When I was six and alone in the kitchen, the man on the phone said I’d won a beauty pageant. Do you know where you live? he asked. We have to deliver your trophy. I told him I lived near my school, but before I got another word out, my mother had the phone. I coiled the long cord around my arm and unwound it as she cursed into the receiver but stared at me.

We didn’t want to be virgins, so we feigned a loose coolness about sex, and in those moments when we listened to Stevie describe the size of his always-hard penis, we also looked at one another closely, a who’ll-flinch-first test that teen girls are terrifyingly good at. And so we ran to the phones, we ran to Stevie, and listened without blushing, without asking what some of those words meant.

For years I stole change from the Deer Park jug in my parents’ closet, tipping it over in increments so no one would hear my petty larceny. After I’d lifted the quarters, I’d bike to Terry’s Deli for penny candy—gummy tooth-decayers like Swedish Fish and Sour Patch Kids. One day on the way there, I saw a man, tan coat to his knees, sitting on the open grass at my former elementary school, and he watched as I cut through the patch of woods that we all took when hustling to the store. On my way back, he was in the woods, closer, and I knew instantly that he was waiting for me, but out of fear, or maybe out of an embarrassment that I can’t quite explain, I moved toward him. That’s when I noticed the cock in his hand. I peddled faster, and to avoid his masturbation, I looked at his face, at his easy, easy smile.

Almost a month had gone by without a call from Stevie, and we should have thought jail, but more likely we assumed that he’d grown bored with our game, bored with us. And it was summer, the walls of my bedroom warm to the touch, as if the heat were closing in and swallowing the house. When the phone rang, I expected one of the girls, but the voice asked, Are you wet, little girl?, and I sat up meerkat tall, suddenly aware of my pulse throbbing in my wrists. Stevie’s voice was harsher now, his question at once condemning and bitter, and I hung up without a word. When he called back, I stared at the single word on the caller ID, private, and I let it ring and ring as I choked on that word, private, the two, tiny syllables that gathered everything that was wrong: In my private house. On my private phone. Questions about my private parts. I was too young to think violation, to think stalker, so I sat there, at once scared and empty, the ringing phone on my bed like Stevie reaching out his dirty, familiar hand to fondle my thigh.

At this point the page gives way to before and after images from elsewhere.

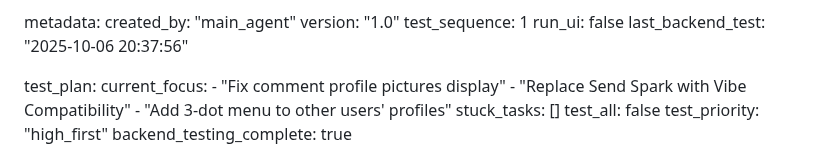
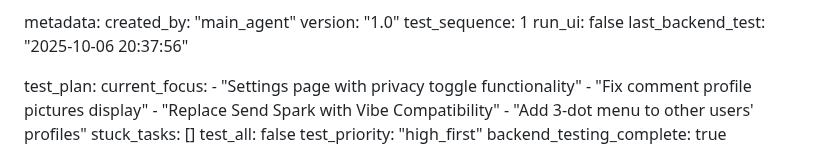
Before and after one commit to surajy393-glitch/Telegram-Mystery-webapp, a Markdown page: test_result.md, the part around the change. GitHub-like rendering.

Commit message:
auto-commit for 0a0d71de-5041-4e76-bfb2-f136e7827bd9

```diff
--- a/test_result.md
+++ b/test_result.md
@@ -217,6 +217,7 @@ metadata:
 
 test_plan:
   current_focus:
+    - "Settings page with privacy toggle functionality"
     - "Fix comment profile pictures display"
     - "Replace Send Spark with Vibe Compatibility"
     - "Add 3-dot menu to other users' profiles"
```
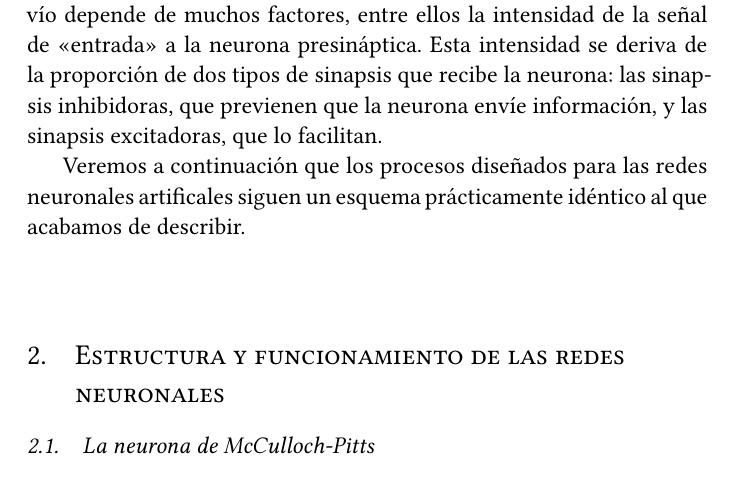
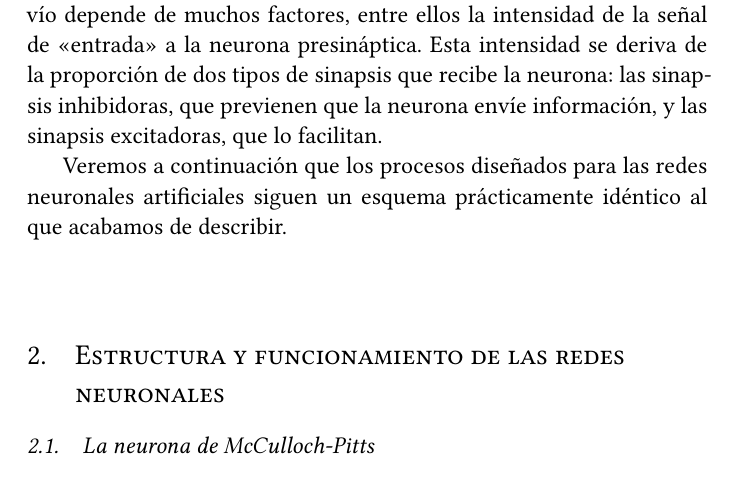
Before and after one commit to jmml97/emv-redes-neuronales, a LaTeX document (emv.redes-neuronales.tex): part of page 4 of 23, cut so that both start at the same text. Compiled offline with XeLaTeX.

Commit message:
Otra faltilla

```diff
--- a/emv.redes-neuronales.tex
+++ b/emv.redes-neuronales.tex
@@ -255,7 +255,7 @@ Para el envío de una señal la neurona presináptica envía neurotransmisores a
 Este envío suele ocurrir en periodos de tiempo de duración aleatoria, pero la tasa de envío depende de muchos factores, entre ellos la intensidad de la señal de <<entrada>> a la neurona presináptica.
 Esta intensidad se deriva de la proporción de dos tipos de sinapsis que recibe la neurona: las sinapsis inhibidoras, que previenen que la neurona envíe información, y las sinapsis excitadoras, que lo facilitan.
 
-Veremos a continuación que los procesos diseñados para las redes neuronales artificales siguen un esquema prácticamente idéntico al que acabamos de describir.
+Veremos a continuación que los procesos diseñados para las redes neuronales artificiales siguen un esquema prácticamente idéntico al que acabamos de describir.
 
 \section{Estructura y funcionamiento de las redes neuronales}
 \label{sec:estructura}
```
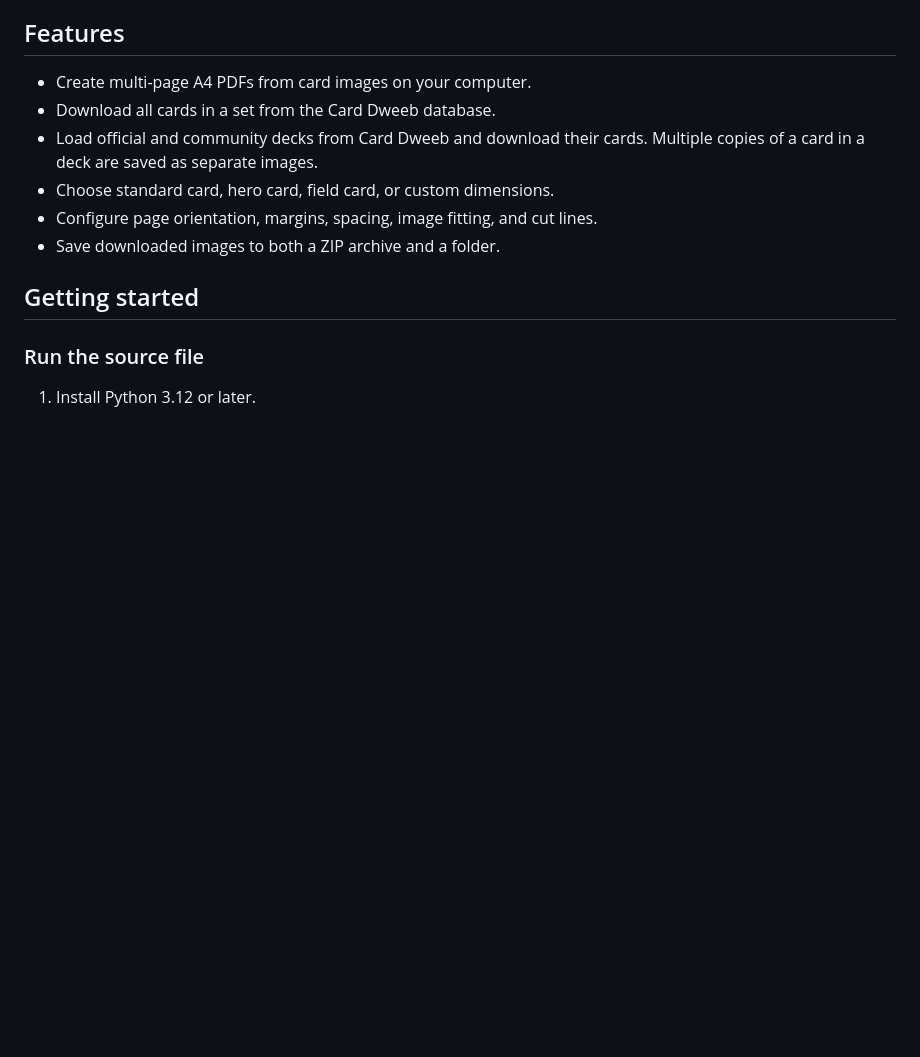
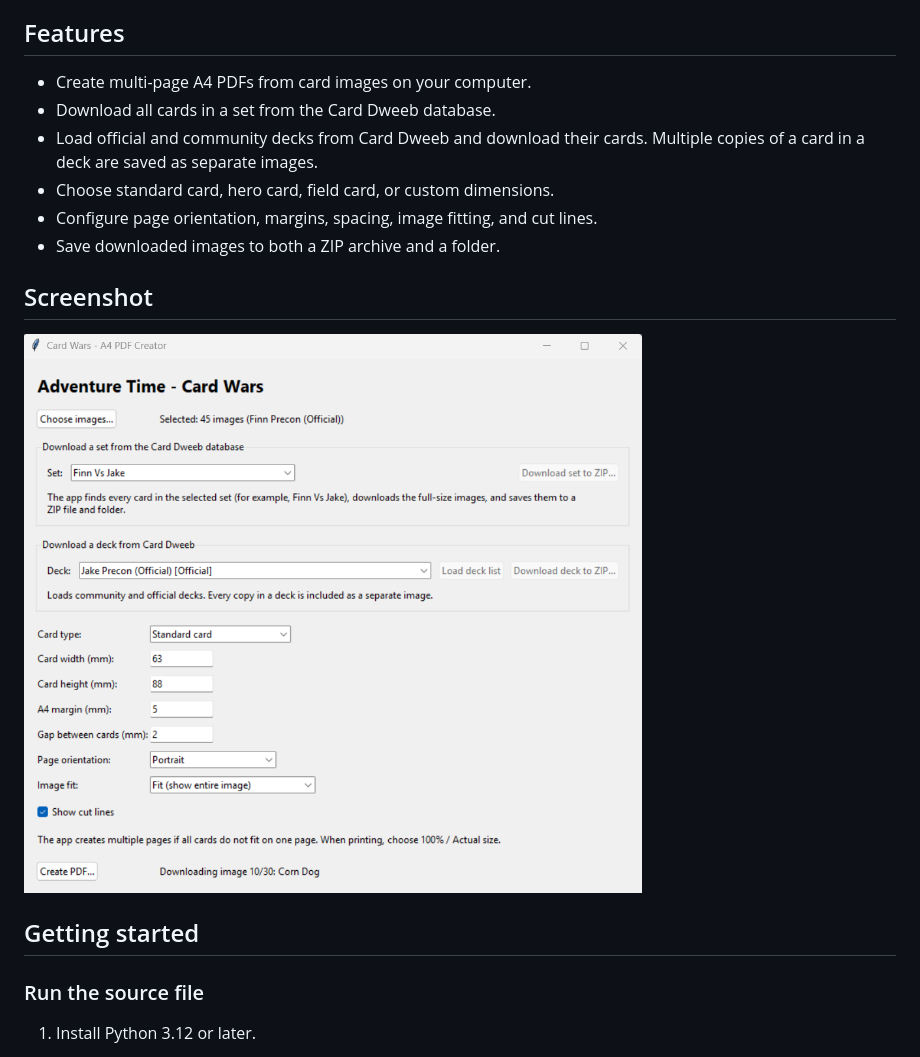
Before and after one commit to BVviktor/CardWars_PrinterApp, a Markdown page: README.md, the part around the change. Drawn GitHub-style; pictures changed too: screenshot.png (added); blank space fills up the shorter version.

Commit message:
Readme edited, tokens added

```diff
--- a/README.md
+++ b/README.md
@@ -18,6 +18,10 @@ or Card Dweeb.
 - Choose standard card, hero card, field card, or custom dimensions.
 - Configure page orientation, margins, spacing, image fitting, and cut lines.
 - Save downloaded images to both a ZIP archive and a folder.
+
+## Screenshot
+
+![Screenshot of the Adventure Time: Card Wars PDF Creator app](screenshot.png)
 
 ## Getting started
 
```
Also changed, not shown: print_tokens2_p2.png (added), print_tokens_p1.png (added).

Lisa Nikolidakis’ work has appeared or is forthcoming in The Rumpus[PANK], HobartThe Greensboro Review, and elsewhere. Her flash fiction won A Room Of Her Own’s Fall 2014 Orlando Prize and is forthcoming in Los Angeles Review. She teaches creative writing in the Midwest.

Photography by Laura Frantz